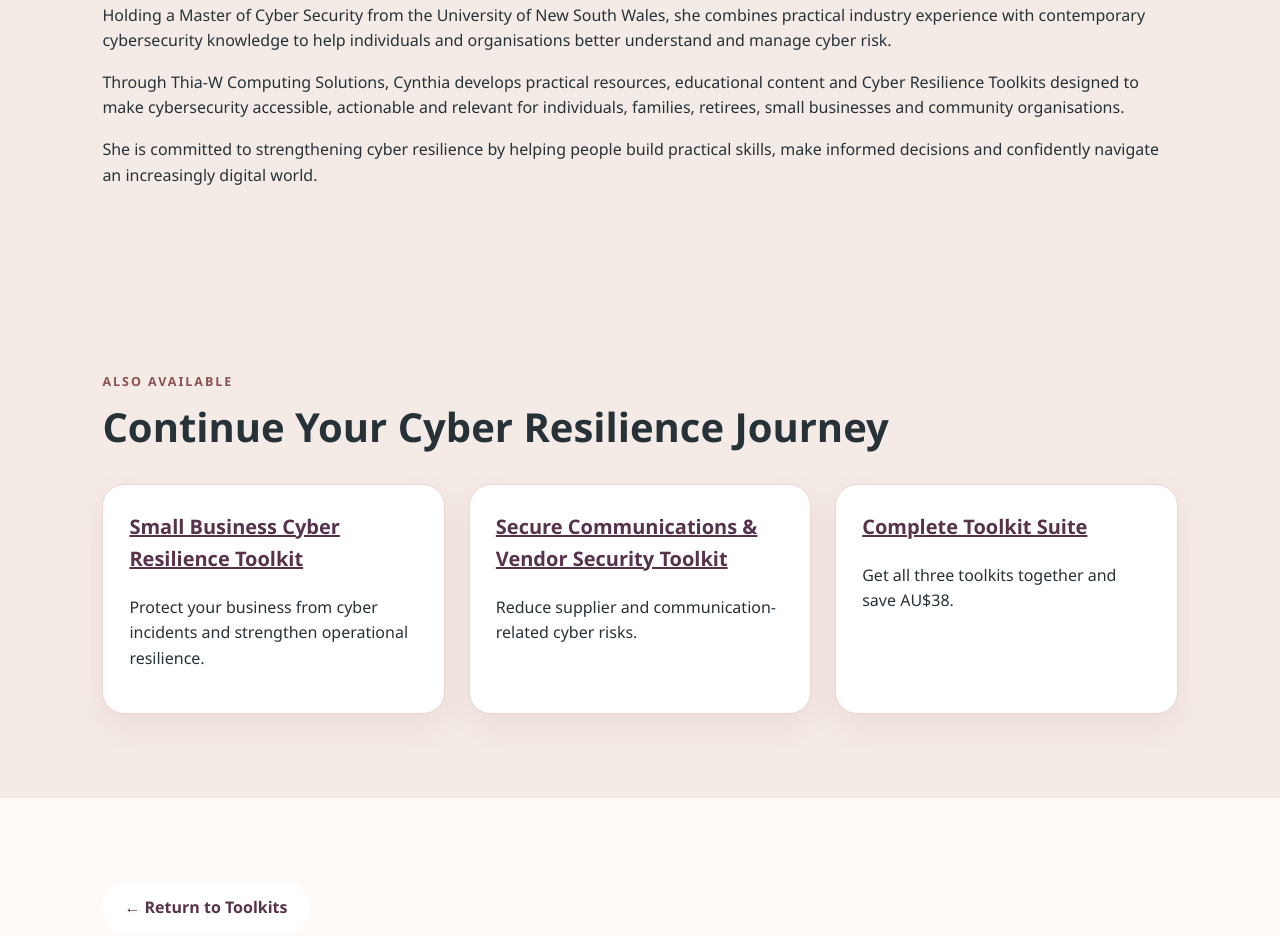
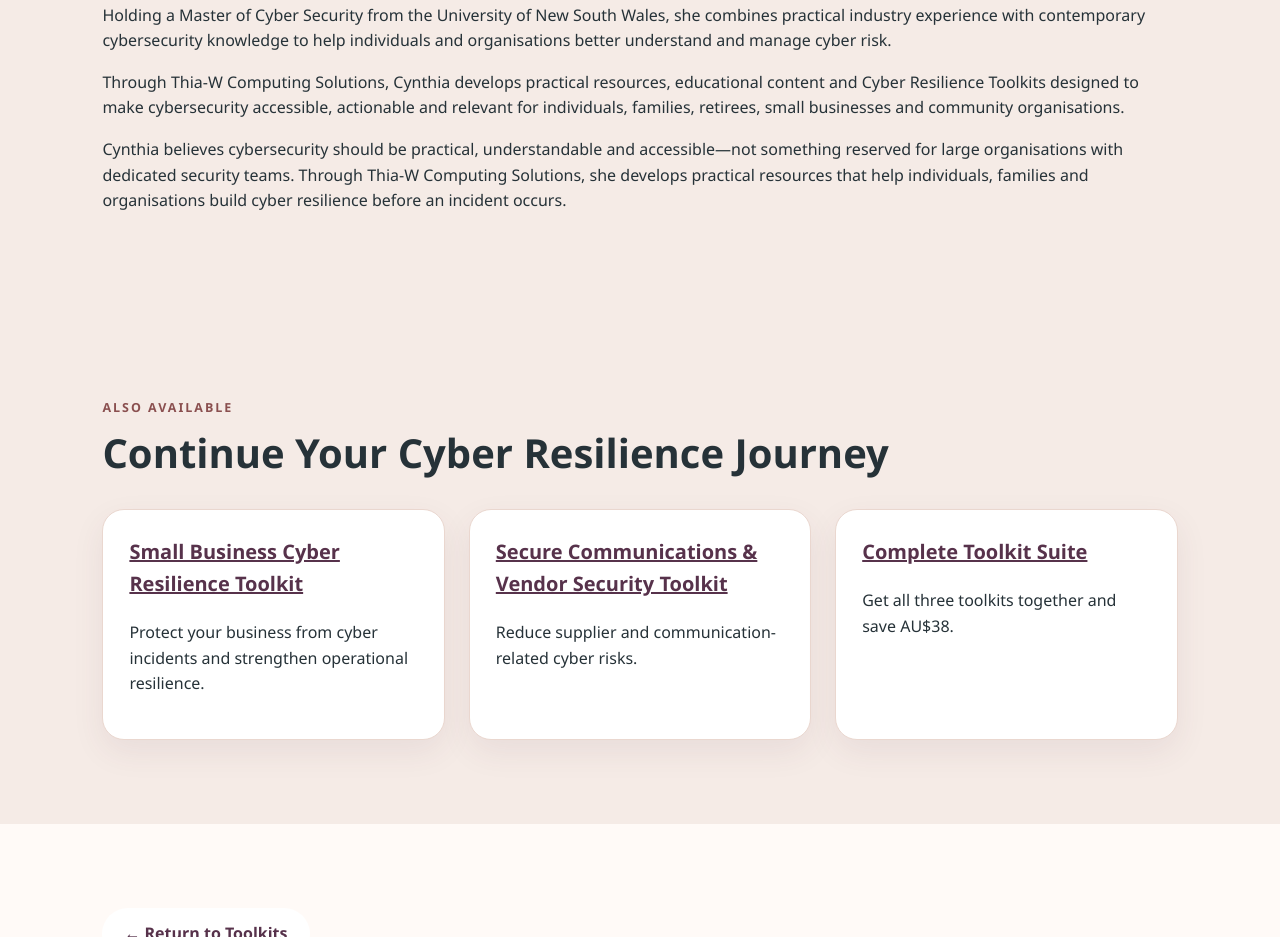
Before and after one commit to Thia2020/github.io, a plain HTML site: page personal-cyber-safety-toolkit.html in a window 1280 px wide. Shown: the part 6312-7249 px from the top of the page. Drawn offline with Linux system fonts and the light colour scheme.

Commit message:
Update personal-cyber-safety-toolkit.html

```diff
--- a/personal-cyber-safety-toolkit.html
+++ b/personal-cyber-safety-toolkit.html
@@ -307,8 +307,9 @@
     individuals, families, retirees, small businesses and community organisations.
   </p>
 
-  <p>She is committed to strengthening cyber resilience by helping people build practical skills, make
-    informed decisions and confidently navigate an increasingly digital world.
+  <p>Cynthia believes cybersecurity should be practical, understandable and accessible—not something
+    reserved for large organisations with dedicated security teams. Through Thia-W Computing Solutions,
+    she develops practical resources that help individuals, families and organisations build cyber resilience before an incident occurs.
   </p>
 </section>
 
```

• • • • •

▶ [Task to complete]
Check each line above for the string "build" and copy every line that has it.

▶ [Task output]
-  <p>She is committed to strengthening cyber resilience by helping people build practical skills, make
+    she develops practical resources that help individuals, families and organisations build cyber resilience before an incident occurs.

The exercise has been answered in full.